In earlier chapters of this article I have argued that a Framework Convention on Global Health (FCGH) must be located in a human rights framework, and that the impetus for it needs to come first and foremost from communities and people that are being denied health care. I also argued that a push for the prioritization of health in national politics would be assisted if there was an international framework that set out global standards and national duties in relation to health. However, these two assertions beg the question as to whether there are successful examples of campaigns for better health that have been driven by human rights and taken advantage of legal systems. If there are, are there contextual prerequisites that will either facilitate or frustrate the use of human rights? What are the ingredients that are required for the successful utilization of human rights demands for health by a social movement?

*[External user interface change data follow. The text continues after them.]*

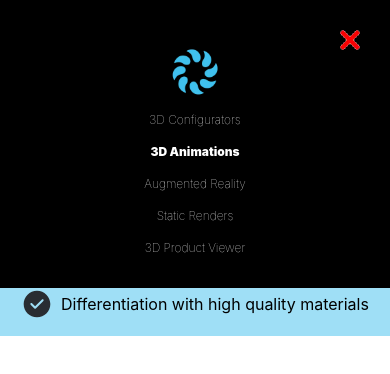
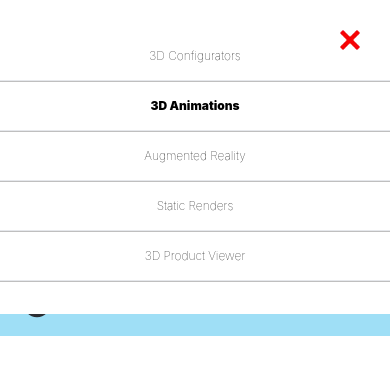
Before and after one commit to ManuelGurbanov/Opptix-Web, a React (Create React App) app: page /services/1 in a window 390 px wide. Both pictures are taken after a click on the button 334 px from the left and 32 px from the top of the page. Shown: the top 374 px of the page. Built offline with nearby package versions, Linux system fonts and the light colour scheme.

Commit message:
fixed bugs for final release

```diff
--- a/src/CaseStudiePage.js
+++ b/src/CaseStudiePage.js
@@ -410,6 +410,7 @@ function CaseStudiePage({ language }) {
           muted
           loop
           autoPlay
+          playsInline
           onClick={() => onClick(src, index)}
         />
       </div>
--- a/src/ContractButton.js
+++ b/src/ContractButton.js
@@ -9,8 +9,9 @@ export default function ContractButton({language}) {
     return (
         <>
         <button className=' bg-black text-nowrap rounded-3xl sm:px-4 sm:py-2 px-2 py-1 text-white flex items-center justify-center sm:gap-4 hover:scale-105 transition duration-75 sm:text-base text-[10px]' onClick={() => setContact(true)}>
-        <span>{translate("contract", language)}</span> <a className='aspect-square h-8 rounded-full -rotate-45 flex items-center justify-center hover:scale-105 transition duration-75' href='/services/0'>
-            <RightArrow color="#ffffff" />
+        <span>{translate("contract", language)}</span>
+        <a className='h-8 w-8 rounded-full -rotate-45 flex items-center justify-center hover:scale-105 transition duration-75 z-50' href='/services/0'>
+          <RightArrow color="#ffffff"/>
         </a>
       </button>
       {contact ? <ContactForm language={language} setContact={setContact}/> : null}
--- a/src/Footer.js
+++ b/src/Footer.js
@@ -41,7 +41,7 @@ const [result, setResult] = React.useState(false);
 };
   return (
     <div
-      className="w-full h-auto bg-zinc-200 flex flex-col sm:flex-row justify-center items-start text-black sm:p-12 p-3 gap-9 text-sm"
+      className="w-full h-auto bg-zinc-200 flex flex-row justify-center items-start text-black sm:p-12 p-6 gap-9 text-sm"
       id="get-started"
     >
       {/* Intro Section */}
@@ -66,7 +66,7 @@ const [result, setResult] = React.useState(false);
       </div>
 
       {/* Services Section */}
-      <div className="flex-col gap-1 text-black sm:flex hidden">
+      <div className="flex-col gap-1 text-black">
         <h1 className="font-bold">{translate("services", language)}</h1>
         {services.map((service) => (
           <div key={service.id} className="hover:underline cursor-pointer">
--- a/src/Navbar.js
+++ b/src/Navbar.js
@@ -25,9 +25,9 @@ function Navbar({ language, setLanguage }) {
 
         <div className='flex flex-row'>
           {/* Logo en Celulares */}
-          <button to="/" className='block w-8 sm:hidden'>
+          <Link to="/" className='block w-8 sm:hidden'>
             <img src="img/icon.webp" alt="Logo" />
-          </button>
+          </Link>
 
           <button
             className="block ml-4 mr-4 sm:hidden justify-self-start"
--- a/src/Packs.js
+++ b/src/Packs.js
@@ -40,7 +40,7 @@ function Packs({ packs, language }) {
                             </a>
                         </div>
 
-                        <p className='text-sm sm:text-[16px] my-2 w-full text-left italic font-extralight' data-aos="fade-up">{pack.description}</p>
+                        <p className='text-sm sm:text-[16px] my-2 w-full text-left italic font-light' data-aos="fade-up">{pack.description}</p>
 
                         <ul className="list-disc pl-5 text-left font-extralight w-full mb-3 text-sm sm:text-[17.43px]" data-aos="fade-up">
                             {translate(`pack${pack.id + 1}ResultsTittles`, language).map((title, index) => (
--- a/src/RightArrow.js
+++ b/src/RightArrow.js
@@ -1,5 +1,19 @@
-export default function RightArrow({color}) {
+export default function RightArrow({ color }) {
     return (
-        <svg viewBox="0 0 24 24" fill="none" xmlns="http://www.w3.org/2000/svg"><g id="SVGRepo_bgCarrier" strokeWidth="0"></g><g id="SVGRepo_tracerCarrier" strokeLinecap="round" strokeLinejoin="round"></g><g id="SVGRepo_iconCarrier"> <path d="M6 12H18M18 12L13 7M18 12L13 17" stroke={color} strokeWidth="1.5" strokeLinecap="round" strokeLinejoin="round"></path> </g></svg>
-    )
-}
+      <svg
+        viewBox="0 0 24 24"
+        width="24"
+        height="24"
+        fill="none"
+        xmlns="http://www.w3.org/2000/svg"
+      >
+        <path
+          d="M6 12H18M18 12L13 7M18 12L13 17"
+          stroke={color}
+          strokeWidth="1.5"
+          strokeLinecap="round"
+          strokeLinejoin="round"
+        />
+      </svg>
+    );
+  }
--- a/src/Services.js
+++ b/src/Services.js
@@ -1,17 +1,18 @@
 import React, { useEffect, useState } from "react";
 import { translate } from "./Translations";
 
-import { Link , useParams } from "react-router-dom";
+import { Link , useParams, useNavigate } from "react-router-dom";
 import ContactForm from "./ContactForm";
 
 
 function Services({ language, services, setLanguage, contact }) {
-  const { serviceId } = useParams();  // Obtenemos el id del servicio de la URL
+  const navigate = useNavigate();
+  const { serviceId } = useParams();
   const [actualService, setActualService] = useState(parseInt(serviceId));
 
-  const [currentPage, setCurrentPage] = useState(0); // Estado para controlar la página actual
+  const [currentPage, setCurrentPage] = useState(0);
 
-  const servicesPerPage = 3; // Número de servicios por página en pantallas pequeñas
+  const servicesPerPage = 3;
 
   const totalPages = Math.ceil(services.length / servicesPerPage);
 
@@ -38,6 +39,7 @@ function Services({ language, services, setLanguage, contact }) {
 
   const changeServiceAndCloseMenu = (serviceId) => {
     setActualService(serviceId);
+    navigate(`/services/${serviceId}`);
     setShowMenuHamburguer(false);
   }
 
@@ -54,7 +56,7 @@ function Services({ language, services, setLanguage, contact }) {
 
         {services.map((service, index) => (
           <button
-            onClick={() => setActualService(service.id)}
+            onClick={() => changeServiceAndCloseMenu(service.id)}
             key={index}
             className={`hover:scale-105 text-xs text-center w-full transition ease-in cursor-pointer duration-75 text-nowrap ${
               actualService === service.id ? "font-bold" : ""
@@ -122,7 +124,7 @@ function Services({ language, services, setLanguage, contact }) {
 
       {/* Menú desplegable en celulares */}
       {showMenuHamburguer && (
-        <div className="fixed top-0 left-0 w-full bg-black z-40 flex flex-col items-center text-white gap-4 p-8">
+        <div className="fixed top-0 left-0 z-40 flex flex-col items-center w-full gap-4 p-8 text-black bg-white font-semibold">
           <button>
             <img
               src="/exit.webp"
@@ -131,9 +133,9 @@ function Services({ language, services, setLanguage, contact }) {
               onClick={() => setShowMenuHamburguer(false)}
             />
           </button>
-          <img src="/img/icon.webp" alt="Logo" className='w-12'/>
 
           {services.map((service, index) => (
+          <>
           <button
             onClick={() => changeServiceAndCloseMenu(service.id)}
             key={index}
@@ -143,6 +145,8 @@ function Services({ language, services, setLanguage, contact }) {
           >
             {service.name}
           </button>
+          <hr className='w-screen h-[2px] bg-black bg-opacity-25'></hr>
+          </>
           ))}
         </div>
       )}
@@ -153,7 +157,7 @@ function Services({ language, services, setLanguage, contact }) {
           <button
             onClick={() => setActualService(service.id)}
             key={index}
-            className={`hover:scale-105 text-[10px] text-center w-24 transition ease-in cursor-pointer duration-75 smallGradient h-12 p-2 rounded-2xl ${
+            className={`hover:scale-105 text-sm text-center w-24 transition ease-in cursor-pointer duration-75 text-black h-12 p-2 rounded-2xl ${
               actualService === service.id ? "opacity-100" : "opacity-60"
             }`}
           >
@@ -165,14 +169,14 @@ function Services({ language, services, setLanguage, contact }) {
           currentPage < totalPages - 1 ? (
             <button
               onClick={goToNextPage}
-              className="hover:scale-105 text-[10px] text-center w-8 transition ease-in cursor-pointer duration-75 smallGradient ring-[1px] ring-zinc-400 h-12 rounded-2xl"
+              className="hover:scale-105 text-sm text-center w-8 transition ease-in cursor-pointer duration-75 h-12 rounded-2xl"
             >
               &gt;
             </button>
           ) : (
             <button
               onClick={goToPreviousPage}
-              className="hover:scale-105 text-[10px] text-center w-8 transition ease-in cursor-pointer duration-75 smallGradient h-12 rounded-2xl"
+              className="hover:scale-105 text-sm text-center w-8 transition ease-in cursor-pointer duration-75 h-12 rounded-2xl"
             >
               &lt;
             </button>
```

In this chapter, to try to answer these questions, I examine the experience of the Treatment Action Campaign (TAC) in South Africa and attempt to draw out the approaches behind and factors influencing its activity. A study of comparable movements for health in countries such as Thailand and Brazil would be helpful but is not undertaken here.